Most of us are familiar with what happens when your air conditioner goes out: you call a company to perform basic HVAC services and get it running again. But what happens when your furnace quits entirely or if you're replacing your old one with a new one to take advantage of energy-saving features? Since furnaces last between 18-20 years, you may not have experienced a furnace installation in a while (and it will hopefully be a while before you experience it again), so it's good to know what's involved in the process.
Remove the Old Furnace
This part should go without saying, but they won't be able to install a new furnace without removing the old one first. In some circumstances, this can be the longest part of the job, since they'll have to move items out of the way, find and remove the existing connections, and find a way to lift it out of its current position. Several things can go wrong or happen unexpectedly during this part, so most technicians take their time with this step.
Prepare the Space
Once the old furnace is gone, one or two team members will start to prepare the space for the new furnace installation. That may consist of cleaning the floor, attaching new and updated connection points, or adding reinforcement to the spot if it's been structurally compromised.
Install the New Furnace
After the area is prepared, the technicians will carry the new furnace to its permanent location, install it, and attach all of the connection points (of which there are many). They may even take the opportunity to perform basic heating maintenance on your new unit by cleaning the ductwork or shifting it around to better protect it. If your furnace is gas powered, it'll take longer to finish this step since handling gas lines has to be done with extreme caution. Regardless, once it's hooked up to the power source, the job is almost complete.
Test the Unit
Before the team leaves, they should spend time testing the furnace to make sure the installation went as planned. They'll measure the air intake and airflow at different spots throughout the house and make sure that it's blowing evenly. If the furnace is operating correctly, they'll double check for any possible safety hazards and run through the new system with the homeowner. Only after everything has been checked out thoroughly will the team consider their furnace installation complete.

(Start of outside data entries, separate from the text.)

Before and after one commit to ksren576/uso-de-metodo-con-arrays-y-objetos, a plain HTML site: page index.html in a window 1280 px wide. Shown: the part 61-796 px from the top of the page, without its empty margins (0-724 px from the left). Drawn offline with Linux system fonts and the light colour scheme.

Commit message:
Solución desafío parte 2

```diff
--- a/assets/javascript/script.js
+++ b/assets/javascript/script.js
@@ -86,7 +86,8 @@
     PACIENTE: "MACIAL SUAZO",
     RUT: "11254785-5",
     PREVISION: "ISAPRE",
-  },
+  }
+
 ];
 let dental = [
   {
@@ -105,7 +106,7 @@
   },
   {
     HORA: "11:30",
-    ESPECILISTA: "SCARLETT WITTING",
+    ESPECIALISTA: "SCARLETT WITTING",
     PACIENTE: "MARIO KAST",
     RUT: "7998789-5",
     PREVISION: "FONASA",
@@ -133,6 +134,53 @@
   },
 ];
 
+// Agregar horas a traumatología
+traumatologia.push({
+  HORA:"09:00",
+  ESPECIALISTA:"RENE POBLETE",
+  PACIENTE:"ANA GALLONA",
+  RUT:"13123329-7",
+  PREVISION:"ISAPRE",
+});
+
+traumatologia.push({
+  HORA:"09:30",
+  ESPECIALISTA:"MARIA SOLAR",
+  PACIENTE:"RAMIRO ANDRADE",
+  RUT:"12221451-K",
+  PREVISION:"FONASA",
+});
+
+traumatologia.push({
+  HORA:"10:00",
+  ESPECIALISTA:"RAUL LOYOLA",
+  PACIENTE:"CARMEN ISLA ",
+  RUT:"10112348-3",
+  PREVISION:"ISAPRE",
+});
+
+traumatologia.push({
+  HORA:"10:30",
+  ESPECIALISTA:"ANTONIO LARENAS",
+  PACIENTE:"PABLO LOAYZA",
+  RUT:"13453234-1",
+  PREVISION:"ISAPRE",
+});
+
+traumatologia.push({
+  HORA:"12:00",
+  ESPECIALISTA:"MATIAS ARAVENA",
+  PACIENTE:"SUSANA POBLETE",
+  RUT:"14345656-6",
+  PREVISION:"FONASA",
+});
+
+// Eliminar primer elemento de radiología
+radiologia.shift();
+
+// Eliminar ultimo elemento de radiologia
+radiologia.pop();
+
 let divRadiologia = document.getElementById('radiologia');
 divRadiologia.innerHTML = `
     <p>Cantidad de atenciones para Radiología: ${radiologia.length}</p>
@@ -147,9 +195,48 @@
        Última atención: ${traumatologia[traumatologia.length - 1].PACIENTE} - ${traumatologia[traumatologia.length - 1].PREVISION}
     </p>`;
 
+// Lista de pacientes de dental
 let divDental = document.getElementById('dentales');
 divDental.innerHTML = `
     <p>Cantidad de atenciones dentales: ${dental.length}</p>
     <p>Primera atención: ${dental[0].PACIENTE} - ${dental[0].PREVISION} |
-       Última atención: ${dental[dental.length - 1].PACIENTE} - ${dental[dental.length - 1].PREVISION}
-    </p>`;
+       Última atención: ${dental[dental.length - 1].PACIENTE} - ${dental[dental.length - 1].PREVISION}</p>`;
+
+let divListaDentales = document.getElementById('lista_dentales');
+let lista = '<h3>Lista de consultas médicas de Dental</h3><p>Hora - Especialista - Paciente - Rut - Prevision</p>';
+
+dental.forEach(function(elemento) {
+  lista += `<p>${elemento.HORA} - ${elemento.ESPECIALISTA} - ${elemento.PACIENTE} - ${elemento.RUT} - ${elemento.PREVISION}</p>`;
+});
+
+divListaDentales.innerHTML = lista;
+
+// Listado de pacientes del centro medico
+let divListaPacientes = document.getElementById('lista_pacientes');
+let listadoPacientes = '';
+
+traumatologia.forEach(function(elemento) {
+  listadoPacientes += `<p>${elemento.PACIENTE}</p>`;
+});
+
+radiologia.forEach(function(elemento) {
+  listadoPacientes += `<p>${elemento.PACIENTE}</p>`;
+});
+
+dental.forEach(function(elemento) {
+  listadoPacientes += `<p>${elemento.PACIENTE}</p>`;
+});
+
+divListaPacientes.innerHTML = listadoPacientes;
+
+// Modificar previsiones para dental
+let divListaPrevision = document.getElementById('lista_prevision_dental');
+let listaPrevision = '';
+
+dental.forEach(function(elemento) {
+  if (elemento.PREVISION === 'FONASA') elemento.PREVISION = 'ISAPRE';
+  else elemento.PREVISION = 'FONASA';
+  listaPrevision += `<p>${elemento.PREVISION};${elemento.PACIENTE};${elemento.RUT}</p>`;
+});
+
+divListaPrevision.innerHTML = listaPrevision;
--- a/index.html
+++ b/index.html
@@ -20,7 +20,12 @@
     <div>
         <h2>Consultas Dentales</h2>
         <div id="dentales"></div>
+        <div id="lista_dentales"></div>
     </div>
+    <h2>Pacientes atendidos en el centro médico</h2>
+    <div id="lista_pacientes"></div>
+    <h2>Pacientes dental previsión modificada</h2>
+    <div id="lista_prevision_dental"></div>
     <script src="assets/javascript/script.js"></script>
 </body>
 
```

For more information about furnace installation, contact a local HVAC company.